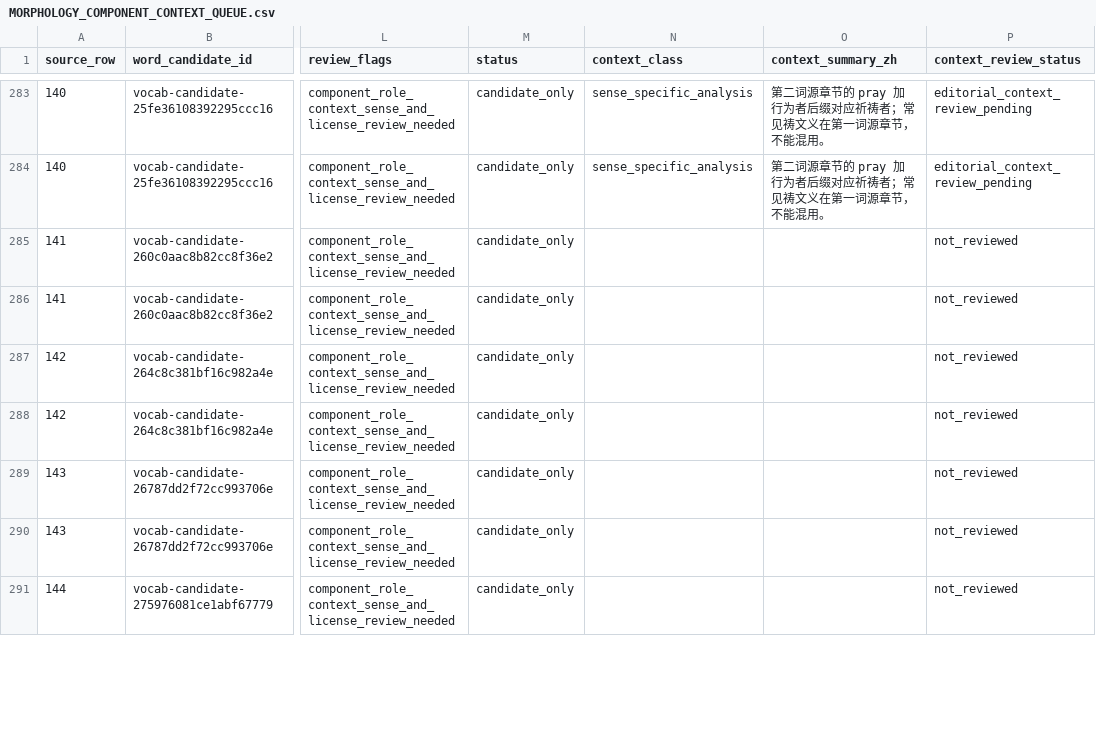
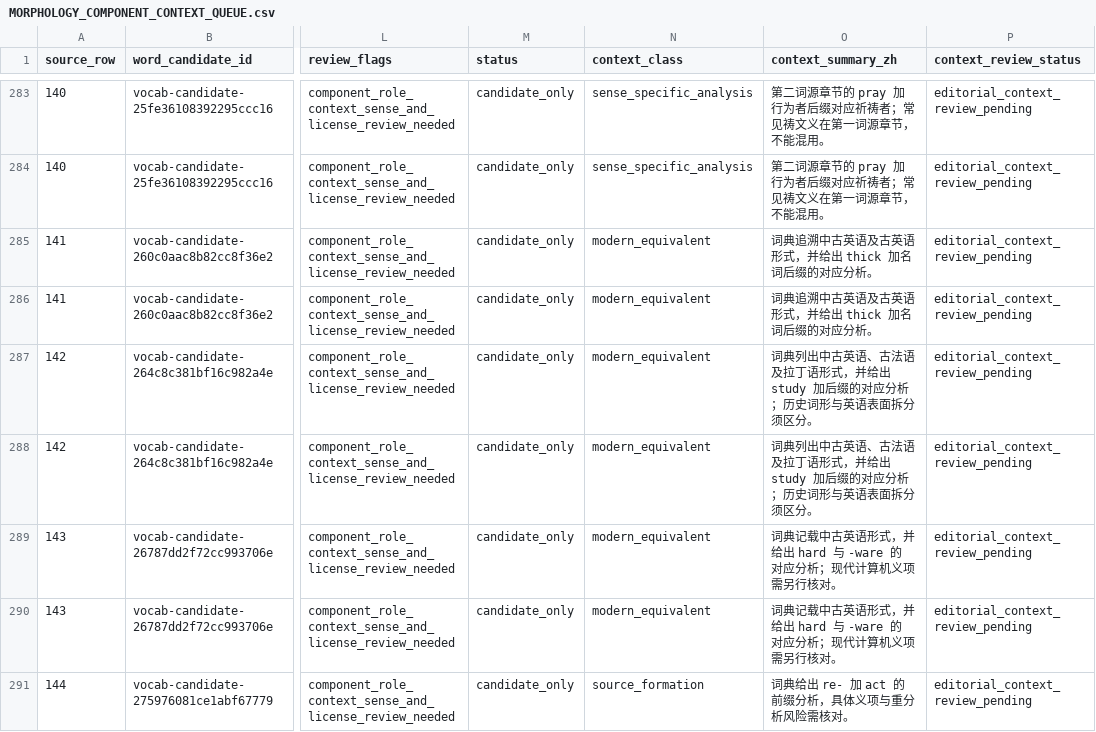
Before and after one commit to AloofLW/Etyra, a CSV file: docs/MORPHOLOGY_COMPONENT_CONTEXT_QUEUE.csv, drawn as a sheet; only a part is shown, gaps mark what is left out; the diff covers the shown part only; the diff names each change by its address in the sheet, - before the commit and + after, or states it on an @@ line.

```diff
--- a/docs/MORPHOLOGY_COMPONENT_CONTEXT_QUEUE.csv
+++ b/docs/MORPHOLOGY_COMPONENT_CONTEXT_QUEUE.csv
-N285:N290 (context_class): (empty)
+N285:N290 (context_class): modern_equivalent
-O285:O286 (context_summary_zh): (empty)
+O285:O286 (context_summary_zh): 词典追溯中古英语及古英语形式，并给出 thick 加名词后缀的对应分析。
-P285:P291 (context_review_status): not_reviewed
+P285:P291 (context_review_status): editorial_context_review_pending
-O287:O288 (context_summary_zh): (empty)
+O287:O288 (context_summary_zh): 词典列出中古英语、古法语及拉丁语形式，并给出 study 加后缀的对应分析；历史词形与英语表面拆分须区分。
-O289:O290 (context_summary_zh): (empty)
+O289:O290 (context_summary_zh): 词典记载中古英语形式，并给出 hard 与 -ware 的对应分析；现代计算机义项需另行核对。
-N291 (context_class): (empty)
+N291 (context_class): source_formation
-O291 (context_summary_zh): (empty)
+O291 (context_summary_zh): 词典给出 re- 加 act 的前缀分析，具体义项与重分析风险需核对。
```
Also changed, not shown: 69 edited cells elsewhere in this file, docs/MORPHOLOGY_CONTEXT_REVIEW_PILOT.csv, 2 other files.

Task objective |
Would you give the material back exactly, minus the pictures?

Response for this exercise |
Before and after one commit to AloofLW/Etyra, a CSV file: docs/MORPHOLOGY_COMPONENT_CONTEXT_QUEUE.csv, drawn as a sheet; only a part is shown, gaps mark what is left out; the diff covers the shown part only; the diff names each change by its address in the sheet, - before the commit and + after, or states it on an @@ line.

```diff
--- a/docs/MORPHOLOGY_COMPONENT_CONTEXT_QUEUE.csv
+++ b/docs/MORPHOLOGY_COMPONENT_CONTEXT_QUEUE.csv
-N285:N290 (context_class): (empty)
+N285:N290 (context_class): modern_equivalent
-O285:O286 (context_summary_zh): (empty)
+O285:O286 (context_summary_zh): 词典追溯中古英语及古英语形式，并给出 thick 加名词后缀的对应分析。
-P285:P291 (context_review_status): not_reviewed
+P285:P291 (context_review_status): editorial_context_review_pending
-O287:O288 (context_summary_zh): (empty)
+O287:O288 (context_summary_zh): 词典列出中古英语、古法语及拉丁语形式，并给出 study 加后缀的对应分析；历史词形与英语表面拆分须区分。
-O289:O290 (context_summary_zh): (empty)
+O289:O290 (context_summary_zh): 词典记载中古英语形式，并给出 hard 与 -ware 的对应分析；现代计算机义项需另行核对。
-N291 (context_class): (empty)
+N291 (context_class): source_formation
-O291 (context_summary_zh): (empty)
+O291 (context_summary_zh): 词典给出 re- 加 act 的前缀分析，具体义项与重分析风险需核对。
```
Also changed, not shown: 69 edited cells elsewhere in this file, docs/MORPHOLOGY_CONTEXT_REVIEW_PILOT.csv, 2 other files.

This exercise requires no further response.